* TASK DESCRIPTION *
Collect all lines containing the word "outline" from the data.

——

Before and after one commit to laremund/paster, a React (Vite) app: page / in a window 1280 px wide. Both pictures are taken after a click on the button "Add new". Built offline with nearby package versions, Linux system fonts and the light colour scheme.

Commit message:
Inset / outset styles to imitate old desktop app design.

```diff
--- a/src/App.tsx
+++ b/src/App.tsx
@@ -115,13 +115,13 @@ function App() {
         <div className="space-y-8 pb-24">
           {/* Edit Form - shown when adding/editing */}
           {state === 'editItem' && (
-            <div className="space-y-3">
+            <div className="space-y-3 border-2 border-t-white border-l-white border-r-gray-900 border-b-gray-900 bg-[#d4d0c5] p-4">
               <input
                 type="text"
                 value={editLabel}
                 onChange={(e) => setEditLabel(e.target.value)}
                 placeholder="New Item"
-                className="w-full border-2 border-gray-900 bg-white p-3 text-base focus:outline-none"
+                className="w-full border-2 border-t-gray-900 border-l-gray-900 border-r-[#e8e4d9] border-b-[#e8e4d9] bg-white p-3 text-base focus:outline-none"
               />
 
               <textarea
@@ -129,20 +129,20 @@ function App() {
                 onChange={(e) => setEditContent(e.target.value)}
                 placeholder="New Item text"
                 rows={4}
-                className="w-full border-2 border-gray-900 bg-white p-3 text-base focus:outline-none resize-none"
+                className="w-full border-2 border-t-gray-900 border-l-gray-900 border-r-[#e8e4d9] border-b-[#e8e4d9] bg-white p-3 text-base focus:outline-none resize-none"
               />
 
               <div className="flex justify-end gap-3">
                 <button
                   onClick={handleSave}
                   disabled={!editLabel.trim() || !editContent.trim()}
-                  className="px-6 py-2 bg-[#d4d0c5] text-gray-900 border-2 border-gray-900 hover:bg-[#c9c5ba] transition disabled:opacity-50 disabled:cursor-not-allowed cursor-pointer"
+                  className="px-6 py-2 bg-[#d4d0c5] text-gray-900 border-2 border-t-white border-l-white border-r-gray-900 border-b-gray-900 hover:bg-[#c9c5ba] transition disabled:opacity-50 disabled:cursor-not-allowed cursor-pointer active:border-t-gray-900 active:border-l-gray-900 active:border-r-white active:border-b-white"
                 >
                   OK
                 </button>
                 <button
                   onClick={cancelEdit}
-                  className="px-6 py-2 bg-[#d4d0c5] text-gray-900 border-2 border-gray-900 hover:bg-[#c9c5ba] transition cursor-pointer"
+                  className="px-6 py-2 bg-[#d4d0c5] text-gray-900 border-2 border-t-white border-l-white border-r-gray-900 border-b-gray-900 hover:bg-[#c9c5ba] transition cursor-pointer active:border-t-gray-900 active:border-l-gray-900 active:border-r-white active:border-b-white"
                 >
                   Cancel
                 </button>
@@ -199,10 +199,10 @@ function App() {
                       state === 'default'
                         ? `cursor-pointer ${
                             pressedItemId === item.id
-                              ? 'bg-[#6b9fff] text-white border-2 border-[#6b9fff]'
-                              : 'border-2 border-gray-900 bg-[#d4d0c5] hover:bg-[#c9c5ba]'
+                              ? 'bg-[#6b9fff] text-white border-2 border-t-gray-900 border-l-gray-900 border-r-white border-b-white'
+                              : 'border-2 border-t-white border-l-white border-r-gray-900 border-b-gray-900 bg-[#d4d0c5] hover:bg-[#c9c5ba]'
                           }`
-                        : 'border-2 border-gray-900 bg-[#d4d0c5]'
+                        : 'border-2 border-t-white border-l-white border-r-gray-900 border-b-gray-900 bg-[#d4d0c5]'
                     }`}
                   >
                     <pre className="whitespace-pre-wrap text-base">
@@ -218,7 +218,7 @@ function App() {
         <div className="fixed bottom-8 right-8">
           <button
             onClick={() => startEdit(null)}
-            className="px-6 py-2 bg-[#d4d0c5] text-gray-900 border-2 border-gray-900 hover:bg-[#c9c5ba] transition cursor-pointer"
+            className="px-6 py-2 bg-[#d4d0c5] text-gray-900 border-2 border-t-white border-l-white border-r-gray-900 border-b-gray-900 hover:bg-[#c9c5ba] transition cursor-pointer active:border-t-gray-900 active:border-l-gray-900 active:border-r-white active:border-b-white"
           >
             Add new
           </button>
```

——

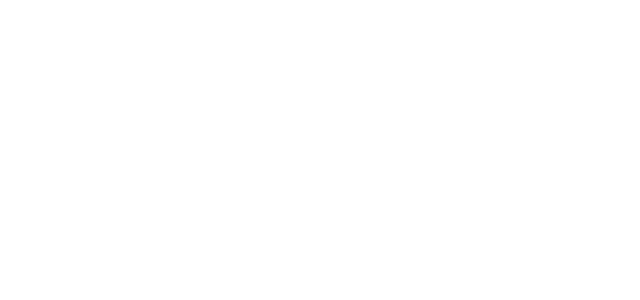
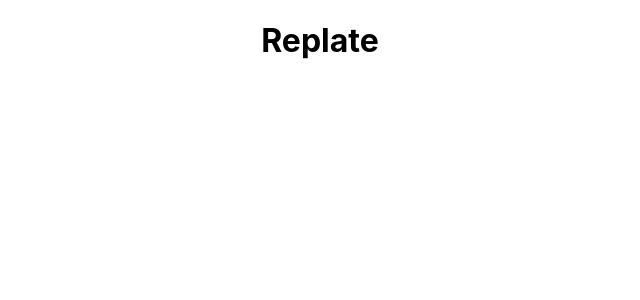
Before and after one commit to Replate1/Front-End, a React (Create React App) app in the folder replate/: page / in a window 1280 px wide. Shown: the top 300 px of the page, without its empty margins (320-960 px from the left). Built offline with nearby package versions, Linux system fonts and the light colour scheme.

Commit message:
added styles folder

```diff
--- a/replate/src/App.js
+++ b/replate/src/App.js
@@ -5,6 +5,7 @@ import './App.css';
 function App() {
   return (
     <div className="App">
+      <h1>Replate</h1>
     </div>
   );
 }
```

——

* OUTPUT OF THE EXERCISE *
-                className="w-full border-2 border-gray-900 bg-white p-3 text-base focus:outline-none"
+                className="w-full border-2 border-t-gray-900 border-l-gray-900 border-r-[#e8e4d9] border-b-[#e8e4d9] bg-white p-3 text-base focus:outline-none"
-                className="w-full border-2 border-gray-900 bg-white p-3 text-base focus:outline-none resize-none"
+                className="w-full border-2 border-t-gray-900 border-l-gray-900 border-r-[#e8e4d9] border-b-[#e8e4d9] bg-white p-3 text-base focus:outline-none resize-none"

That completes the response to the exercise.